- Do you have friends or family who are Q-Anon followers? How have you tried to engage them? Is there anything that seems true or compelling to you about the theories – and on what do you base your belief?
- How do we persist past the religion of our own “whims and lusts,” in the words of Jude? How much of your spiritual and religious beliefs in general would you say are a result of your own confirmation bias? How do you challenge your own thinking and keep growing, being “transformed by the renewal of your mind” as Romans urges?
- What is the core of Christianity for you? How does your faith influence your vote?
But remember, dear friends, that the apostles of our Master, Jesus Christ, told us this would happen: “In the last days there will be people who don’t take these things seriously anymore. They’ll treat them like a joke, and make a religion of their own whims and lusts.” - Jude 1:17-18 (MSG)
In the mid-first century, when Matthew and Luke were writing down their Gospels, they both included a trove of Jesus’ sayings called the “Q source.” When the New Testament’s table of contents was compiled, it excluded other texts like the Gospel of Thomas and the Gospel of Mary, and gave privilege of place to Matthew, Luke … and Q.
How were the decisions made about which Gospels to keep, and which to cast away? Was it sexism and patriarchy? An attempt to exert control over the populace as the hippie Way of Jesus hardened into a state religion? Or was Q closer to the truth than Mary or Thomas’s tellings?
Who gets to decide what truth is, and what criteria do they use?
There is a new Q circulating in our culture today that has nothing to do with Jesus, although many of the people proclaiming it are Christians. I’m talking about QAnon, the “big tent conspiracy theory that falsely claims President Trump is facing down a shadowy cabal of Democratic pedophiles.”
There’s no evidence to the QAnon theories, but they have become gospel for many true believers, some of whom have incited violence or attempted murder in their zealotry. In fact, the lack of evidence seems to be what is most convincing – “proof” of mainstream media’s complicity.

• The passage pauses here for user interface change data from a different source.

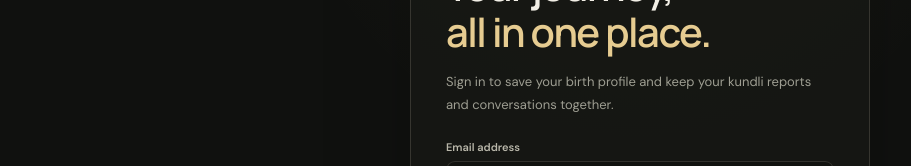
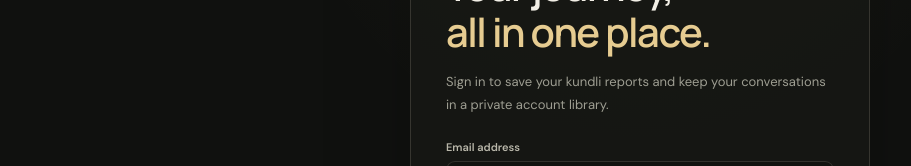
Before and after one commit to Yashpal568/vedic-ai, a Next.js app: page /login in a window 1280 px wide. Shown: the part 327-493 px from the top of the page, without its empty margins (0-911 px from the left). Built offline with nearby package versions, Linux system fonts and the light colour scheme.

Commit message:
copy: clarify private chat and kundli library benefits

```diff
--- a/app/login/page.tsx
+++ b/app/login/page.tsx
@@ -37,7 +37,7 @@ export default function LoginPage() {
       {!sent ? <>
         <div className="eyebrow" style={{ marginTop: 35 }}><span className="eyebrow-line"/> YOUR PERSONAL ASTROLOGY SPACE</div>
         <h1 className="auth-title">Your journey,<br/><span>all in one place.</span></h1>
-        <p className="auth-copy">Sign in to save your birth profile and keep your kundli reports and conversations together.</p>
+        <p className="auth-copy">Sign in to save your kundli reports and keep your conversations in a private account library.</p>
         <form onSubmit={submit} className="auth-form">
           <label className="form-field"><span className="form-label">Email address</span><input className="form-input" type="email" autoComplete="email" required value={email} onChange={(event) => setEmail(event.target.value)} placeholder="you@example.com"/></label>
           {error && <p className="auth-error" role="alert">{error}</p>}
```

This doesn’t leave much room for reasonable discussion in a polarized electorate. Occam’s razor says that between “two explanations that account for all the facts, the simpler one is more likely to be correct” (Britannica.com). But what if one explanation contains no facts at all?
Thing is: religion and even spirituality have never really cared much about facts. Most of our Bible is hearsay. So how do we persist past the religion of “our own whims and lusts” here in our own last days? How do we quell QAnon, which is making a joke of such serious things while also doing great harm?
God: Restore us to sense, reason, courage, and love, as the world burns. Let what is true, and beautiful, and brave, endure. Amen.
Molly Baskette is Senior Minister of First Congregational Church UCC in Berkeley, California, and the author of the best-selling Real Good Church, Standing Naked Before God, and her newest baby, Bless This Mess: A Modern Guide to Faith and Parenting in a Chaotic World.